The Life Plan team at Charlemont Free Methodist Church, in Wallaceburg, ON, had decided during their dream sessions to match their gifts and passions to outreach opportunities in their community. The team’s chair, Karen Kennedy, was able to put this idea into action over the last few weeks.
Karen is a quilter, and when COVID-19 hit she started making masks for family, friends, and everyone at her church.

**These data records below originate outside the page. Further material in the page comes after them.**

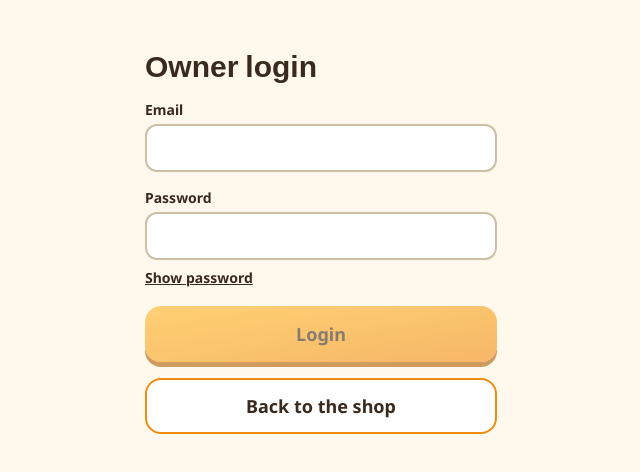
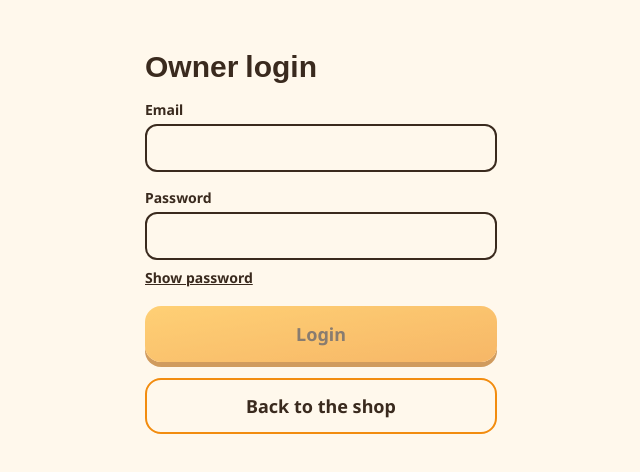
Before and after one commit to abhinashp25/Pradhan-Grocery-Shop, a React (Vite) app in the folder frontend/: page /owner/login in a window 1280 px wide. Shown: the top 472 px of the page, without its empty margins (319-959 px from the left). Built offline with nearby package versions, Linux system fonts and the light colour scheme; no server answers; a web font is replaced by a local one.

Commit message:
logo changed and impliment defult colour

```diff
--- a/frontend/index.html
+++ b/frontend/index.html
@@ -6,7 +6,7 @@
     <title>Pradhan Grocery Store | See it here, buy it in our shop</title>
     <meta name="description" content="See what is in Pradhan Grocery Store and the price. Make your list, send it to the shop, then come and collect it." />
     <meta name="theme-color" content="#0E4A2B" />
-    <link rel="icon" href="/favicon.svg" type="image/svg+xml" />
+    <link rel="icon" href="/Favicon.svg" type="image/svg+xml" />
     <link rel="apple-touch-icon" href="/icon-192.png" />
     <style>
       /* Shown at once while the app downloads, so a slow phone never sees a blank page. */
--- a/frontend/src/App.tsx
+++ b/frontend/src/App.tsx
@@ -1,11 +1,15 @@
+import { lazy, Suspense } from "react";
 import { Route, Routes } from "react-router-dom";
 import CustomerApp from "./CustomerApp";
-import OwnerApp from "./OwnerApp";
+import { Skeleton } from "./components/Skeleton";
+
+// Customers never download the owner screens.
+const OwnerApp = lazy(() => import("./OwnerApp"));
 
 export default function App() {
   return (
     <Routes>
-      <Route path="/owner/*" element={<OwnerApp />} />
+      <Route path="/owner/*" element={<Suspense fallback={<Skeleton className="m-4 h-64" />}><OwnerApp /></Suspense>} />
       <Route path="*" element={<CustomerApp />} />
     </Routes>
   );
--- a/frontend/src/CustomerApp.tsx
+++ b/frontend/src/CustomerApp.tsx
@@ -1,13 +1,17 @@
+import { useEffect, useRef } from "react";
+import gsap from "gsap";
 import { Route, Routes, useLocation } from "react-router-dom";
 import { AudioHelp } from "./components/AudioHelp";
 import { BottomBar } from "./components/BottomBar";
-import { BackToTop, CookieNotice, ScrollProgress } from "./components/Chrome";
+import { BackButton } from "./components/BackButton";
+import { BackToTop, CookieNotice, OfflineBar, ScrollProgress } from "./components/Chrome";
 import { CallPill } from "./components/CallPill";
 import { Footer } from "./components/Footer";
 import { RequireCustomer } from "./components/Guards";
 import { Header } from "./components/Header";
 import { fetchShop } from "./lib/api";
 import { useText } from "./lib/lang";
+import { prefersReducedMotion } from "./lib/motion";
 import { useLoad } from "./lib/useLoad";
 import { Account } from "./pages/Account";
 import { Category } from "./pages/Category";
@@ -30,6 +34,19 @@ export default function CustomerApp() {
   const { pathname } = useLocation();
   const clip = ({ "/": "home", "/search": "search", "/list": "mylist", "/login": "login", "/credit": "creditbook" } as Record<string, string>)[pathname];
   const shop = useLoad(fetchShop, []).data;
+  const mainRef = useRef<HTMLElement>(null);
+  // Shop pages use the whole laptop width. Forms and lists stay narrow so they are easy to read.
+  const wide = pathname === "/" || pathname.startsWith("/c/") || pathname === "/search" || pathname.startsWith("/p/");
+
+  // A short, smooth change between pages. Skipped when the phone asks for less motion.
+  useEffect(() => {
+    window.scrollTo(0, 0);
+    if (!mainRef.current || prefersReducedMotion()) return;
+    const tween = gsap.fromTo(mainRef.current, { opacity: 0, y: 14 }, { opacity: 1, y: 0, duration: 0.4, ease: "power2.out", clearProps: "opacity,transform" });
+    return () => {
+      tween.kill();
+    };
+  }, [pathname]);
   return (
     <>
       <a href="#main" className="no-print sr-only focus:not-sr-only focus:fixed focus:left-2 focus:top-2 focus:z-50 focus:rounded-xl focus:bg-saffron focus:px-4 focus:py-2 focus:font-bold focus:text-[#3A2A1E]">
@@ -37,7 +54,9 @@ export default function CustomerApp() {
       </a>
       <ScrollProgress />
       <Header />
-      <main id="main" className="mx-auto max-w-3xl px-4 pb-8 pt-4">
+      <OfflineBar />
+      <main ref={mainRef} id="main" className={`mx-auto px-4 pb-8 pt-4 lg:px-8 lg:pt-8 ${wide ? "max-w-6xl" : "max-w-2xl"}`}>
+        {pathname !== "/" && pathname !== "/welcome" && <div className="mb-4"><BackButton fallback="/" /></div>}
         {clip && <AudioHelp clip={clip} />}
         <Routes>
           <Route path="/" element={<Home />} />
--- a/frontend/tailwind.config.js
+++ b/frontend/tailwind.config.js
@@ -4,11 +4,11 @@ export default {
   theme: {
     extend: {
       colors: {
-        page: "var(--page)",
-        card: "var(--card)",
-        ink: "var(--ink)",
-        muted: "var(--muted)",
-        line: "var(--line)",
+        page: "rgb(var(--page) / <alpha-value>)",
+        card: "rgb(var(--card) / <alpha-value>)",
+        ink: "rgb(var(--ink) / <alpha-value>)",
+        muted: "rgb(var(--muted) / <alpha-value>)",
+        line: "rgb(var(--line) / <alpha-value>)",
         saffron: { DEFAULT: "#F28C0F", light: "#FFB627", dark: "#B25F00" },
         forest: "#0E4A2B",
         leaf: "#1F7A3E",
```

On March 29th Karen’s son’s girlfriend, who is an Intensive Care Unit nurse at University Hospital in London, ON, sent a photo of a cap with buttons on the sides and asked if Karen could make her one because the elastics from the mask she now had to wear for her twelve hour shift was hurting her ears. “That afternoon I sat down at my sewing machine and made two different styles. I dropped the caps off and the next day she took them into work and everyone loved them. That’s how this whole adventure started!”

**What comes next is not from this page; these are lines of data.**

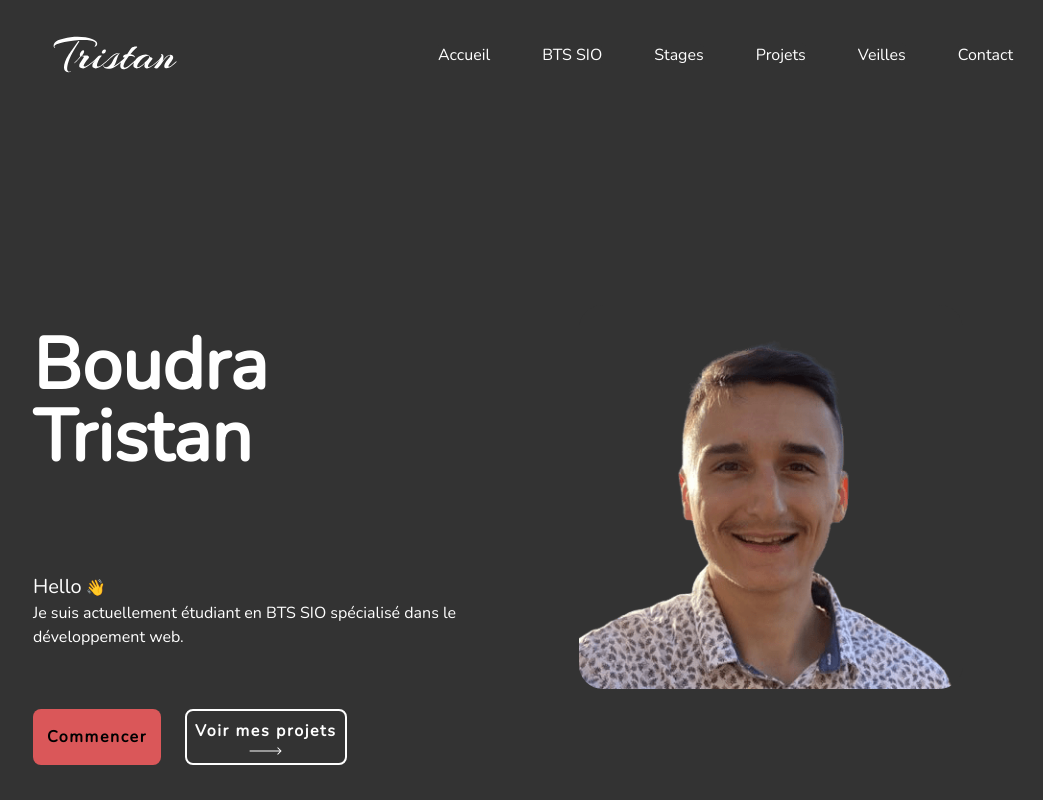
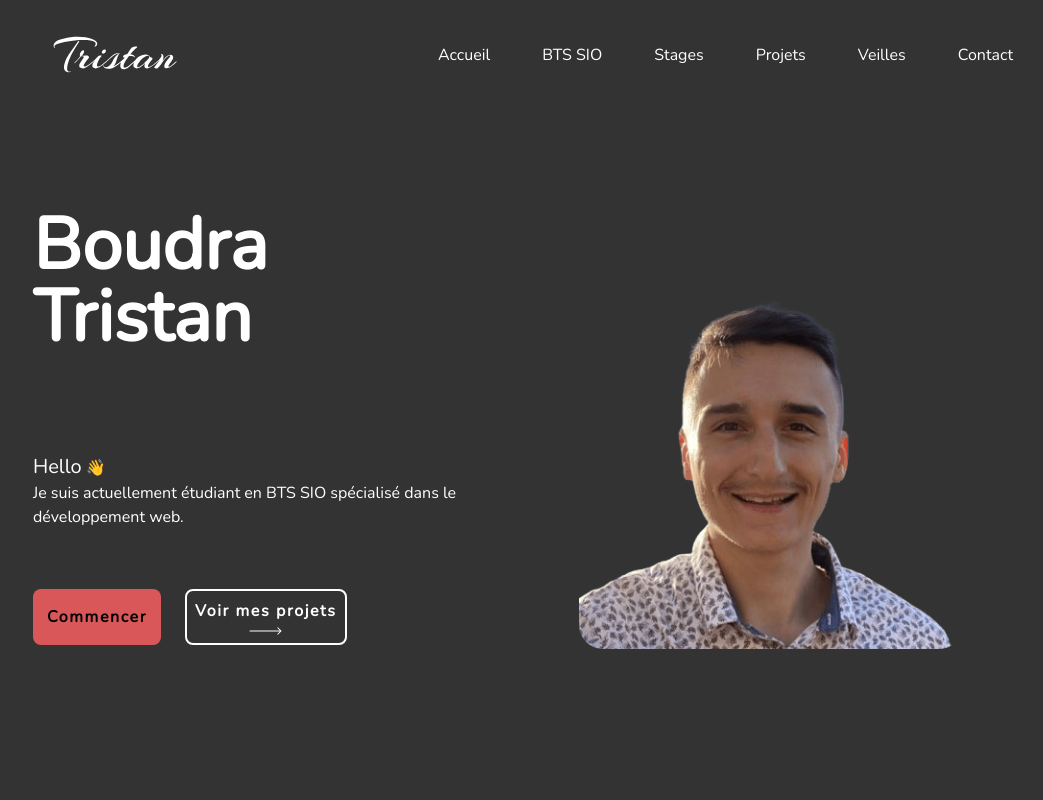
Before and after one commit to Tristan-Boudra/PortfolioCours, a Vue app: page / in a window 1280 px wide. Shown: the top 800 px of the page, without its empty margins (115-1158 px from the left). Built offline with nearby package versions, Linux system fonts and the light colour scheme.

Commit message:
boutton téléchargement fonctionnel

```diff
--- a/src/views/Home.vue
+++ b/src/views/Home.vue
@@ -3,9 +3,9 @@
     <Navbar/>
     <!-- Pour faire une section carré -->
     <section class="max-w-screen-lg mx-auto">
-      <div class="mt-20 w-full grid md:grid-cols-2 p-5">
+      <div class=" mt-20 md:mt-10 w-full grid md:grid-cols-2 p-5">
         <div class="flex-col">
-          <div class="gap-4 text-[#FFFFFF] mt-20 mx-auto p-10 sm:pl-0">
+          <div class="gap-4 text-[#FFFFFF] mx-auto p-10 sm:pl-0">
             <div class="w-full text-7xl pb-10 font-black md:text-left">Boudra<br>Tristan</div>
             <div class="p-5 pl-0 mt-10 mx-auto md:text-left"><span class="text-xl">Hello</span> 👋<br>Je suis actuellement étudiant en BTS SIO spécialisé dans le développement web.</div>
             <div class="mt-10 flex justify-center space-x-6 mx-auto md:justify-start">
@@ -40,8 +40,8 @@
             </div>
           </div>
           <div class="flex flex-row gap-8 justify-center">
-            <button class="bg-[#DA5759] p-2 rounded-lg text-[#000000] font-bold text-center w-32 h-14 tracking-widest mt-10"><a class="bg-transparent" href="https://drive.google.com/file/d/151z0244uVcom2IMUbPoCCzEb3agWTZ0d/view?usp=sharing">CV</a></button>
-            <button class="bg-[#DA5759] p-2 rounded-lg text-[#000000] font-bold text-center w-32 h-14 tracking-widest mt-10"><a class="bg-transparent" href="https://drive.google.com/file/d/12RtRuOnJ5w7l79yvw6A8hg6HN1v-N36I/view?usp=sharing">Certification ANSSI</a></button>
+            <button class="bg-[#DA5759] p-2 rounded-lg text-[#000000] font-bold text-center w-32 h-14 tracking-widest mt-10"><a class="bg-transparent" href="/files/cv.pdf" download="cv.pdf">CV</a></button>
+            <button class="bg-[#DA5759] p-2 rounded-lg text-[#000000] font-bold text-center w-32 h-14 tracking-widest mt-10"><a class="bg-transparent" href="/files/Certification_Anssi.pdf" download="Certification_Anssi.pdf">Certification ANSSI</a></button>
           </div>
           </div>
         </div>
@@ -84,7 +84,7 @@
               <h3 class="mt-5 text-left"><span class="font-bold text-xl">Date:</span> <br>3 Janvier au 4 Février 2022</h3>
               <h3 class="mt-5 text-left font-bold text-xl">Description:</h3>
               <p class="text-left">Web at Heart est une agence de communication Web et digitale 360° spécialisée dans le design et la création de site web sur mesure.</p>
-              <h3 class="mt-5 text-left font-bold text-xl">Projets réalisés</h3>
+              <h3 class="mt-5 text-left font-bold text-xl">Projets réalisés:</h3>
               <p class="text-left mb-10">Kathekon & Vm-Automation</p>
             </div>
             <router-link to="/projects" class="bg-[#DA5759] p-2 rounded-lg text-[#000000] font-bold text-center w-32 h-14 tracking-widest mx-auto mt-10">En savoir plus</router-link>
```
Also changed, not shown: .eslintrc.js, 2 other files (tests, documents, lock files or other folders).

Karen realized that anyone who had to wear a mask for an extended period of time were likely getting sore ears too, so she reached out to the group of women she sews with at Stitchers of Hope, a non-denominational missional sewing group who sew pajamas for women’s shelter in Chatham, ON, burp cloths, bibs, change pads, blankets for Mother’s Cupboard in Wallaceburg, clothing for Active Christians with a Mission, and reusable grocery bags for Knox Presbyterian Church’s soup cellar. “Everyone jumped on board as well as some of my friends. Some of the women sewed for a couple of hours a day, and others sewed all day, everyday.”
Word about the caps spread quickly, and soon Karen was receiving calls asking for both caps and masks. “We made caps and/or masks for the Chatham-Kent Health Alliance, our local Emergency Medical Services department, Bluewater Health, Leamington Hospital, Newbury Hospital, Community Living, and several local retirement residences and nursing homes. We made and gave away 1323 caps, 181 masks, and 30 mask tabs.”
Karen’s daughter works at Howard Mutual Insurance Company in Ridgetown, ON and when they learned what Karen and her team were doing, they gave a donation to help replenish the group’s fabric stash and supplies. Now that the caps and masks have all been delivered, Karen is still sewing but she has turned her attention back to quilting and making the occasional mask for someone who asks. This was an opportunity that definitely matched her passion and skill to a need in the community.
By Alison McKinnon